A draft of the U.N. plan, according to two Western officials who have read it, offers five options. The officials spoke on condition of anonymity because the report has not been finalized and they are not authorized to speak publicly about it.
Three of the options in the draft likely will be dismissed immediately as too extreme or unworkable, the officials said. The remaining two are:
_Making Kirkuk a “special status” province where both Iraq’s Shiite-led central government and the Kurdish government in Irbil could have power. Final decisions would be left to provincial officials. The special status would likely last between three and 10 years, giving officials more time to figure out Kirkuk’s final status.
None of Iraq’s 17 other provinces, including the three that make up Kurdistan, currently has such an agreement.
_Making Kirkuk politically autonomous but still somewhat reliant on Baghdad for funding. This plan, favored by the Turkomen with political ties to Turkey, also would allow Kirkuk to collect revenue from federally owned North Oil Corp. refineries in the province.
Details of the formulas are still being negotiated. Remaining sticking points include how jobs will be divided among each group, and when, and who can be counted as a legal resident among the 400,000 Kurds who moved to Kirkuk after Saddam’s ouster. Arabs and Turkomen call them illegal squatters.
“Ultimately, they need to come together to resolve this issue, because it’s not going to get any prettier with time,” said Howard Keegan, the State Department’s top envoy in Kirkuk.
Smoking Marlboros at his desk at the government building in downtown Kirkuk, Province Council chairman Rizgar Ali said he could accept a special status for Kirkuk â€” but still tied to Kurdistan. He accused Arabs and Turkomen of stalling on an agreement.

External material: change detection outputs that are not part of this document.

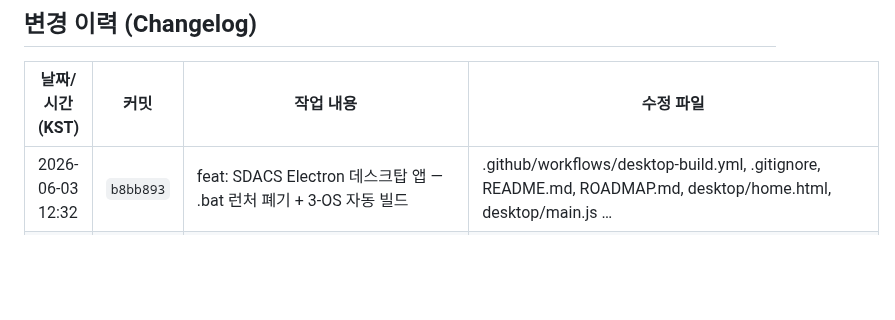
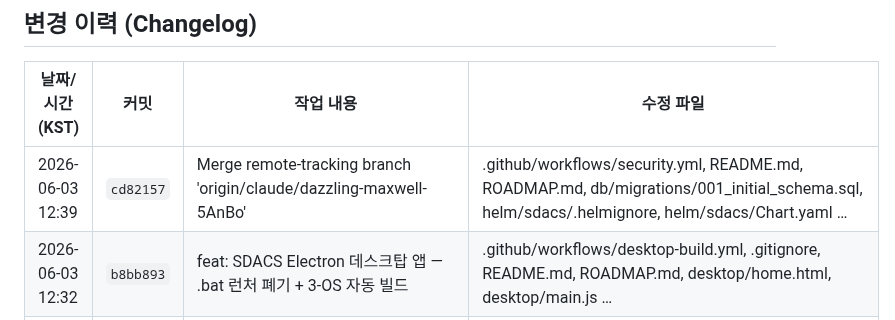
Before and after one commit to sun475300-sudo/swarm-drone-atc, a Markdown page: README.md, the part around the change. Drawn GitHub-style; blank space fills up the shorter version.

Commit message:
docs: 변경 이력 업데이트 2026-06-03 12:39 [changelog]

```diff
--- a/README.md
+++ b/README.md
@@ -787,6 +787,7 @@ MIT License — Developed for academic and educational purposes.
 ## 변경 이력 (Changelog)
 | 날짜/시간 (KST) | 커밋 | 작업 내용 | 수정 파일 |
 | --- | --- | --- | --- |
+| 2026-06-03 12:39 | `cd82157` | Merge remote-tracking branch 'origin/claude/dazzling-maxwell-5AnBo' | .github/workflows/security.yml, README.md, ROADMAP.md, db/migrations/001_initial_schema.sql, helm/sdacs/.helmignore, helm/sdacs/Chart.yaml … |
 | 2026-06-03 12:32 | `b8bb893` | feat: SDACS Electron 데스크탑 앱 — .bat 런처 폐기 + 3-OS 자동 빌드 | .github/workflows/desktop-build.yml, .gitignore, README.md, ROADMAP.md, desktop/home.html, desktop/main.js … |
 | 2026-06-03 12:13 | `d510a1c` | fix: OCaml type_safe_protocol에 'type message' 정의 추가 (CI 3.10/3.11/3.12 그린화) | src/ocaml/type_safe_protocol.ml |
 | 2026-06-03 12:01 | `73d48f8` | feat: P730(B5) 해양 시뮬레이터 UI 국제화(KO/EN 토글) | docs/maritime_detection_simulator.html, maritime_detection_simulator.html, tests/e2e/smoke_maritime.mjs |
```
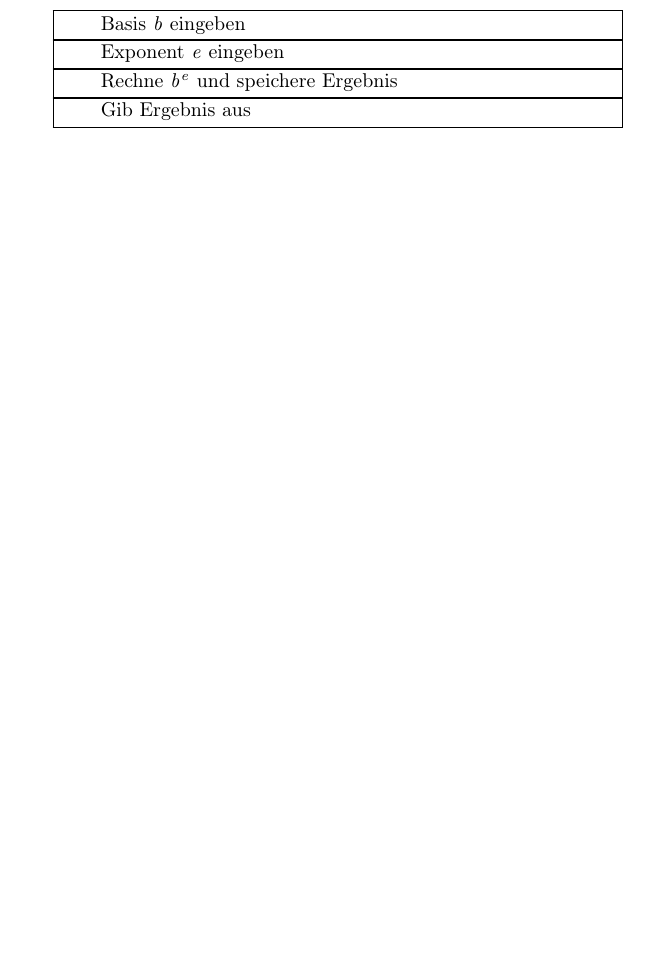
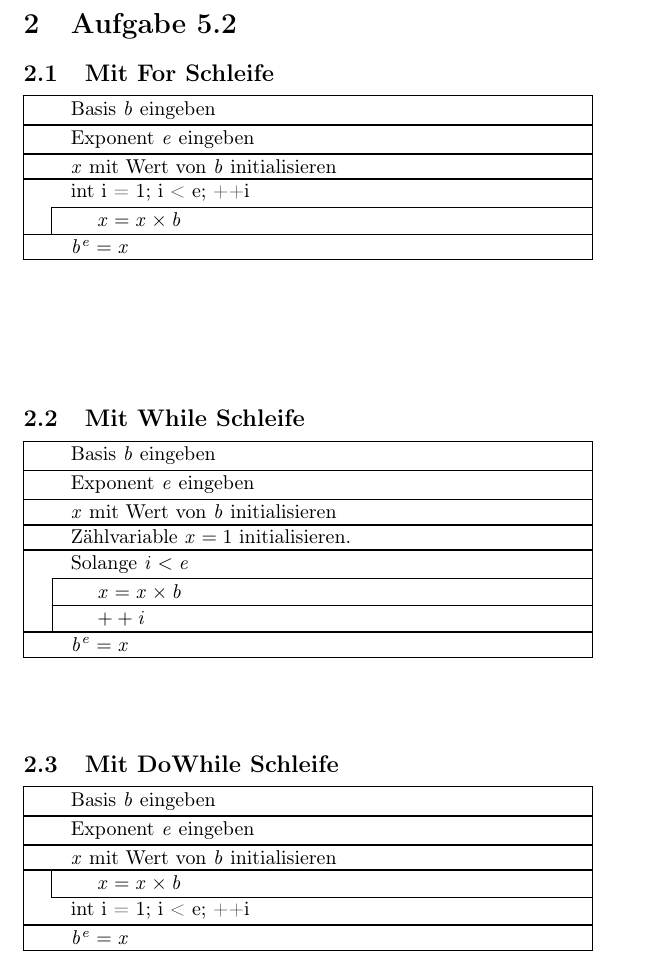
Before and after one commit to streusselhirni/hfict-he17-oop1-aufgaben, a LaTeX document (kapitel5/struktogramm.tex): part of page 2 of 2, cut at the place of the change, the shorter picture padded with empty space. Compiled offline with pdfLaTeX.

Commit message:
Weiterarbeiten Kap. 5 done, Kap. 6 started

```diff
--- a/kapitel5/struktogramm.tex
+++ b/kapitel5/struktogramm.tex
@@ -36,11 +38,39 @@
 
 \newpage
 
+\section{Aufgabe 5.2}
+\subsection{Mit For Schleife}
 \begin{struktogramm}(100,50)
     \assign{Basis $b$ eingeben}
     \assign{Exponent $e$ eingeben}
-    \assign{Rechne $b^e$ und speichere Ergebnis}
-    \assign{Gib Ergebnis aus}
+    \assign{$x$ mit Wert von $b$ initialisieren}
+    \while{int i = 1; i < e; ++i}
+        \assign{$x = x \times b$}
+    \whileend
+    \assign{$b^e = x$}
 \end{struktogramm}
 
+\subsection{Mit While Schleife}
+\begin{struktogramm}(100,50)
+    \assign{Basis $b$ eingeben}
+    \assign{Exponent $e$ eingeben}
+    \assign{$x$ mit Wert von $b$ initialisieren}
+    \assign{Zählvariable $x = 1$ initialisieren.}
+    \while{Solange $i < e$}
+        \assign{$x = x \times b$}
+        \assign{$++i$}
+    \whileend
+\assign{$b^e = x$}
+\end{struktogramm}
+
+\subsection{Mit DoWhile Schleife}
+\begin{struktogramm}(100,50)
+    \assign{Basis $b$ eingeben}
+    \assign{Exponent $e$ eingeben}
+    \assign{$x$ mit Wert von $b$ initialisieren}
+    \until{int i = 1; i < e; ++i}
+        \assign{$x = x \times b$}
+    \untilend
+    \assign{$b^e = x$}
+\end{struktogramm}
 \end{document}
```
Also changed, not shown: kapitel6/CMakeLists.txt (added, +7 -0 lines), kapitel6/struktogramme.tex (added, +17 -0 lines), kapitel5/out/struktogramm.pdf, kapitel6/README.md (added), kapitel6/out/struktogramme.pdf (added), kapitel5/struktogramm.tex (2 more changed lines), 3 other files.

“You can’t go on like this,” Ali said. “This kind of thing killed Iraq.”
Saeed, the top-ranking Arab in Kirkuk, signaled he could support making Kirkuk autonomous. Anything connecting Kirkuk to Kurdistan would be rejected, however.
“We will resist that by all means, because this will erase our identity,” Saeed said.
Ultimately, the dispute may be solved only if Iraqi Prime Minister Nouri al-Maliki and Kurdistan President Massoud Barzani personally agree to compromise.
The U.S. has encouraged power-sharing in a country where Shiites dominate in the south, Sunnis in the west and Kurds in the far north. Bitter sectarian fighting and ethnic cleansing have deepened mistrust.
In recent weeks Barzani has alleged that al-Maliki is drifting toward authoritarian rule. Al-Maliki says Iraq’s central government is too weak, and that granting provinces too much power risks de-facto partition that would invite foreign meddling.
Gen. Ray Odierno, the top U.S. military leader in Iraq, said in a recent AP interview that “ultimately they have to solve this problem in Baghdad.” And in a January visit to Kirkuk, Vice President Joe Biden told local leaders they had a year to show significant success in settling the dispute â€” or potentially face it alone.
“The Americans should understand we cannot guarantee there will not be a civil war when they leave,” said Turkoman councilman Hassan Toran